Facebook paid contractors to transcribe audio of users

Amazon, Apple and Google - all companies offering voice assistants - have previously acknowledged collecting conversations for the objective of improving their products.

Facebook told Bloomberg that it stopped the secretive project last week.

On Tuesday, a spokesman said the company had "paused" the practice "more than a week ago" after other companies' audio listening attracted scrutiny from the press.

"You're talking about this conspiracy theory that gets passed around that we listen to what's going on on your microphone and use that for ads", Facebook CEO Mark Zuckerberg said in US Senate testimony a year ago.

Facebook reportedly said the transcription service can be selected by users in their Messenger settings, and added the data was anonymized before being heard by contractors.

"You're talking about this conspiracy theory that gets passed around that we listen to what's going on on your microphone and use that for ads", Zuckerberg told U.S. Senator Gary Peters in April 2018. That's led some contractors to feel their work is unethical, according to the people with knowledge of the matter. Facebook is one of TaskUs's largest and most important clients, but employees aren't allowed to mention publicly who their work is for.

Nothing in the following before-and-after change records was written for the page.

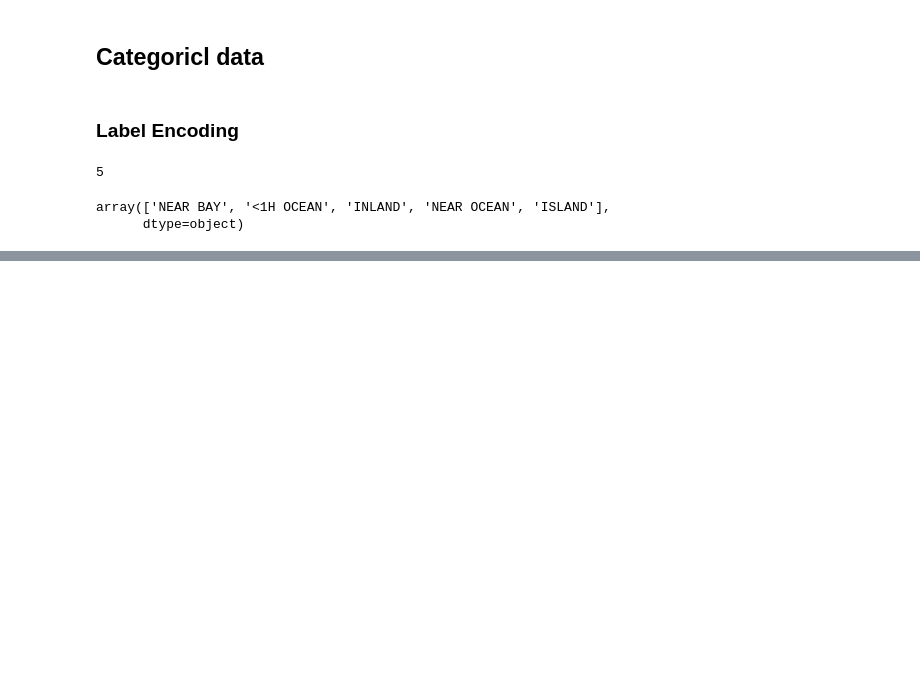
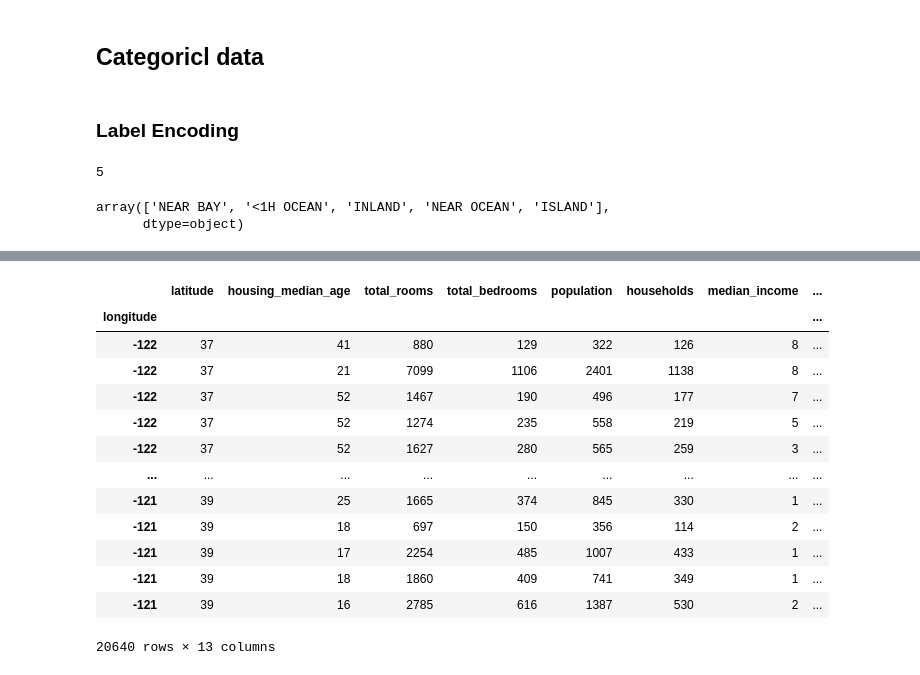
Before and after one commit to Amalaseeli/house_price_prediction, a Jupyter notebook: notebooks/datacleaning.ipynb, the cells around one changed output, grey strips where cells are left out. Drawn from its saved outputs; the diff is of its cells as text; code cells hidden in the pictures; blank space fills up the shorter version.

```diff
--- a/notebooks/datacleaning.ipynb
+++ b/notebooks/datacleaning.ipynb
@@ -136,2 +139,19 @@ df_encoded.corr()
+# %%
+df_encoded
+# %% [output]
+|  | latitude | housing_median_age | total_rooms | total_bedrooms | population | households | median_income | ... |
+| longitude |  |  |  |  |  |  |  | ... |
+| -122 | 37 | 41 | 880 | 129 | 322 | 126 | 8 | ... |
+| -122 | 37 | 21 | 7099 | 1106 | 2401 | 1138 | 8 | ... |
+| -122 | 37 | 52 | 1467 | 190 | 496 | 177 | 7 | ... |
+| -122 | 37 | 52 | 1274 | 235 | 558 | 219 | 5 | ... |
+| -122 | 37 | 52 | 1627 | 280 | 565 | 259 | 3 | ... |
+| ... | ... | ... | ... | ... | ... | ... | ... | ... |
+| -121 | 39 | 25 | 1665 | 374 | 845 | 330 | 1 | ... |
+| -121 | 39 | 18 | 697 | 150 | 356 | 114 | 2 | ... |
+| -121 | 39 | 17 | 2254 | 485 | 1007 | 433 | 1 | ... |
+| -121 | 39 | 18 | 1860 | 409 | 741 | 349 | 1 | ... |
+| -121 | 39 | 16 | 2785 | 616 | 1387 | 530 | 2 | ... |
+20640 rows × 13 columns
 # %%
 df_encoded.to_csv('../data/processed/clean_data.csv')
```
Also changed, not shown: parts of 3 cells of this notebook, 3 other files.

They call the client by the code name "Prism".

The audio recordings were generated by Messenger's voice chat transcription option, which lets users send voice messages which are then transcribed by AI for the benefit of their recipient.

But in numerous hearings in front of Congress, CEO Mark Zuckerberg insisted that Facebook only accessed people's microphones when explicitly given permission to do so for features like voice messaging.

Facebook, which just settled a record $5 billion fine with the US Federal Trade Commission for misusing users' private data, has given differing responses to reports that it uses audio recordings to better target ads or make its pages more attractive.

The murkiness of what Facebook did with these recordings is creepy, to say the least.

Facebook hasn't disclosed to users that third parties may review their audio.